It has been a couple of months since we last blogged about the incunabula project. Once more, the library web team has been busy behind the scenes making changes to the GIP website. We hope you like its new, cleaner and updated look!
Background research and incunabula cataloguing has, of course, been continuing industriously during our website updating break but we are now creaking back into action on uploading and indexing. So without further ado, I present to you the latest ten records to make it all the way to the world of the web.
Sp Coll BD9-d.9 consists of not one but (almost) two copies of Walter Burley’s commentary on Aristotle’s and Porphyrys’ works on logic. The main text is an edition printed in Venice by Christophorus Arnoldus, dated to ‘not after 1476′ based on the supposition that it is the work presumably listed in the will of Antonio, Count of Marsciano, 13 Dec. 1476. But also bound in at the end is a fragment of three leaves only (q1-3) from a different edition of the same text – also produced in Venice, but by Johannes Herbort on 10 December, 1481.
This book is also interesting for its ownership history.
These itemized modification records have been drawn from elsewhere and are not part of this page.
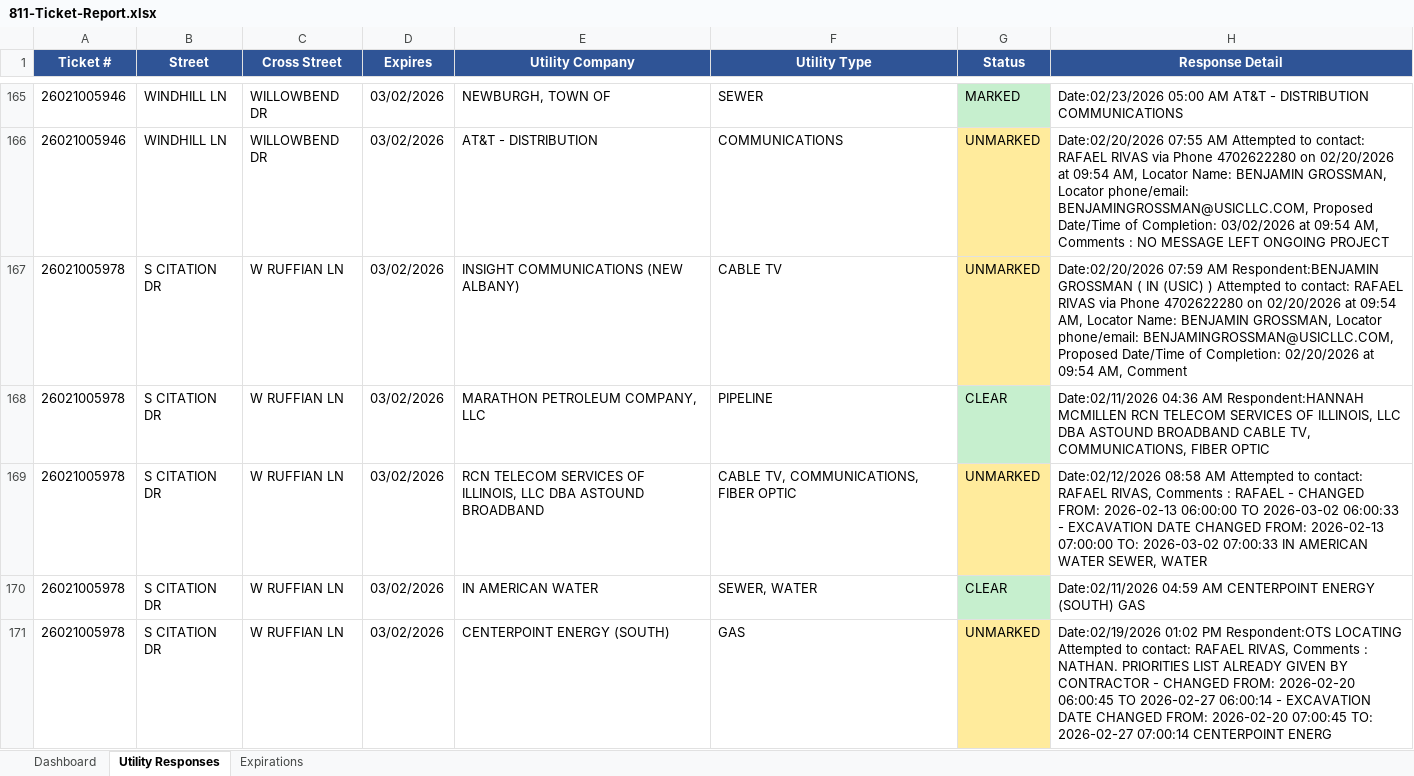
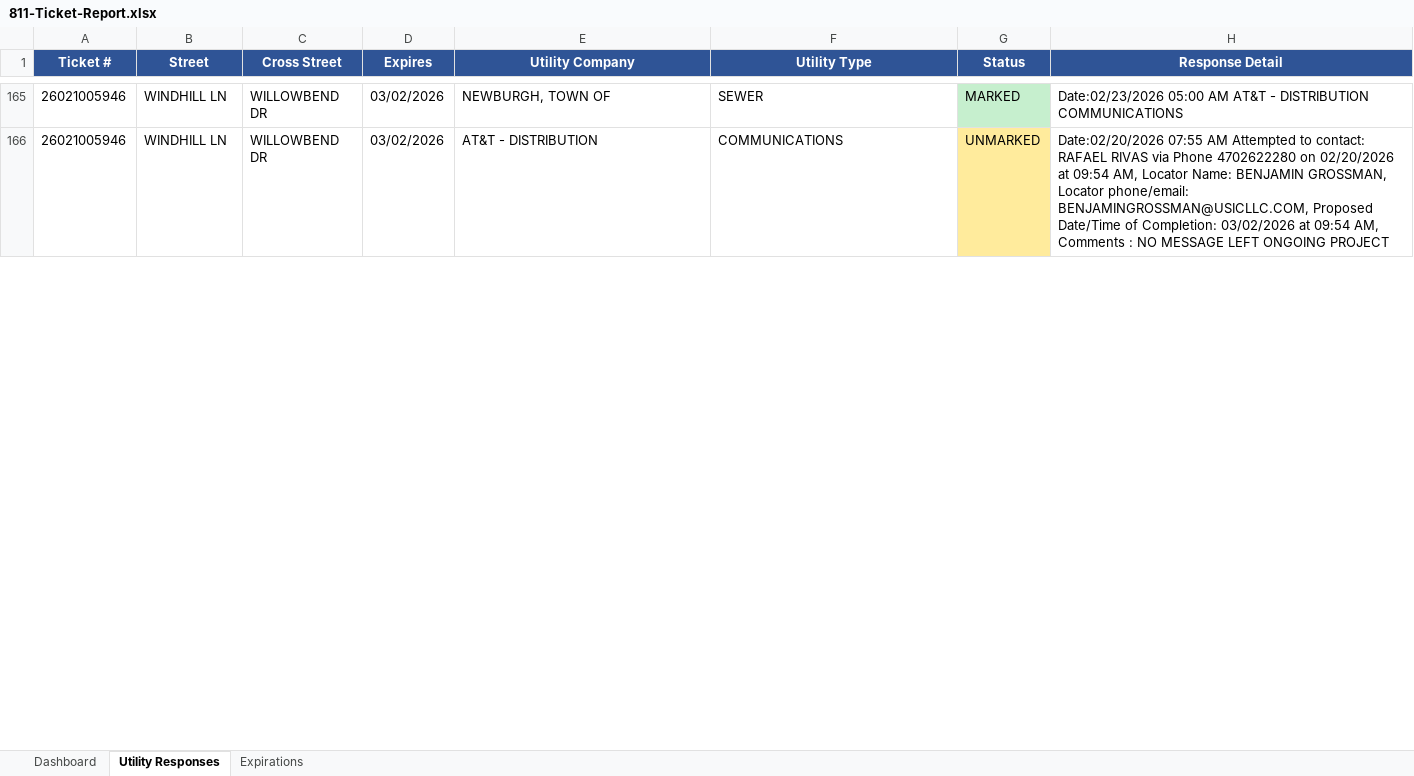
Before and after one commit to clidebigsbe-hub/811-dashboard, an Excel workbook: 811-Ticket-Report.xlsx, sheet Utility Responses, drawn as a sheet; only a part is shown, gaps mark what is left out; values as stored, in another font and other column widths than the file's, no borders; the diff covers the shown part only; the diff names each change by its address in the sheet, - before the commit and + after, or states it on an @@ line.

```diff
--- a/811-Ticket-Report.xlsx (sheet Utility Responses)
+++ b/811-Ticket-Report.xlsx (sheet Utility Responses)
-row 167: 26021005978 | S CITATION DR | W RUFFIAN LN | 03/02/2026 | INSIGHT COMMUNICATIONS (NEW ALBANY) | CABLE TV | UNMARKED | Date:02/20/2026 07:59 AM Respondent:BENJAMIN GROSSMAN ( IN (USIC) ) Attempted to contact: RAFAEL RIVAS via Phone 4702622280 on 02/20/2026 at 09:54 AM, Locator Name: BENJAMIN GROSSMAN, Locator phone/email: BENJAMINGROSSMAN@USICLLC.COM, Proposed Date/Time of Completion: 02/20/2026 at 09:54 AM, Comment
-row 168: 26021005978 | S CITATION DR | W RUFFIAN LN | 03/02/2026 | MARATHON PETROLEUM COMPANY, LLC | PIPELINE | CLEAR | Date:02/11/2026 04:36 AM Respondent:HANNAH MCMILLEN RCN TELECOM SERVICES OF ILLINOIS, LLC DBA ASTOUND BROADBAND CABLE TV, COMMUNICATIONS, FIBER OPTIC
-row 169: 26021005978 | S CITATION DR | W RUFFIAN LN | 03/02/2026 | RCN TELECOM SERVICES OF ILLINOIS, LLC DBA ASTOUND BROADBAND | CABLE TV, COMMUNICATIONS, FIBER OPTIC | UNMARKED | Date:02/12/2026 08:58 AM Attempted to contact: RAFAEL RIVAS, Comments : RAFAEL - CHANGED FROM: 2026-02-13 06:00:00 TO 2026-03-02 06:00:33 - EXCAVATION DATE CHANGED FROM: 2026-02-13 07:00:00 TO: 2026-03-02 07:00:33 IN AMERICAN WATER SEWER, WATER
-row 170: 26021005978 | S CITATION DR | W RUFFIAN LN | 03/02/2026 | IN AMERICAN WATER | SEWER, WATER | CLEAR | Date:02/11/2026 04:59 AM CENTERPOINT ENERGY (SOUTH) GAS
-row 171: 26021005978 | S CITATION DR | W RUFFIAN LN | 03/02/2026 | CENTERPOINT ENERGY (SOUTH) | GAS | UNMARKED | Date:02/19/2026 01:02 PM Respondent:OTS LOCATING Attempted to contact: RAFAEL RIVAS, Comments : NATHAN. PRIORITIES LIST ALREADY GIVEN BY CONTRACTOR - CHANGED FROM: 2026-02-20 06:00:45 TO 2026-02-27 06:00:14 - EXCAVATION DATE CHANGED FROM: 2026-02-20 07:00:45 TO: 2026-02-27 07:00:14 CENTERPOINT ENERG
```
Also changed, not shown: 88 removed rows elsewhere in this sheet, sheet Dashboard, sheet Expirations, 1 other file.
There is an early inscription placing it in Italy with the Dominicans of S. Johannes, Como. We are not sure what happens to it next, but a couple of hundred years later in 1824, it is presented by the poet Walter Savage Landor (1775-1862) to his close friend Robert Southey (1774-1843). One of the “lakeland” Romantic poets, at the time he received this gift Southey was the poet laureate, living in Keswick. Unfortunately, it is is impossible to say if Southey found any poetical inspiration in Burley, as he failed to make any marginal notes of his views on the text. John Petheram (1807-1858), the London antiquary and bookseller, purchased the book for 12 shillings at the sale of Southey’s library (the lot number “476″ may still be found on a paper label at the foot of the spine). He, in turn, sold it to William Euing who notes his acquisition on the front pastedown as 18 May, 1846.
This batch contains a duplicate copy of this same edition (the [not after 1476] work, that is) in Sp Coll Eg8-b.11. This came to the library via John Veitch (1829-1894), the University’s Professor of Logic and Rhetoric. We can, at least, imagine Veitch reading this text, and his copy is profusely annotated by a 15th/16th century hand – possibly the earliest owner, although we have no evidence of who this was, or indeed any indication of where the book travelled before Veitch possessed it.
As usual, having two copies of the same edition gives us fun in comparing the differences between the books. In this case, an easy spot is the treatment of the decorative initials that have been inserted in manuscript. I particularly like the quirky charm of the Dominicans/Southey/Euing copy where the opening initial “D” has been surrounded by black pen work which includes human faces.
Details of the latest ten books to be fully described and indexed on the project website are:
- Burlaeus, Gualtherus: Expositio in artem veterem Porphyrii et Aristotelis (without text) Venice: Christophorus Arnoldus, [not after 1476] [two copies]
- Burlaeus, Gualtherus: Expositio in artem veterem Porphyrii et Aristotelis (with text) Venice: Johannes Herbort, de Seligenstadt, 10 Dec. 1481
- Clericus, Hubertinus Crescentinas: In epistolas ad familiares Ciceronis commentum Vicenza: Hermannus Liechtenstein, 27 Feb. 1479
- Rodericus Zamorensis: Speculum vitae humanae Paris: Ulrich Gering, Martin Crantz and Michael Friburger, 1 Aug. 1475
- Nonius Marcellus: De proprietate latini sermonis Brescia: [Boninus de Boninis, de Ragusia], 17 July 1483
- Varro, Marcus Terentius: De lingua latina Brescia: Boninus de Boninis, de Ragusia and Miniatus Delsera, 16 June 1483.[two copies]
- Festus, Sextus Pompeius: De verborum significatione Brescia: Boninus de Boninis, de Ragusia, 18 June 1483.[two copies]
Categories: Special Collections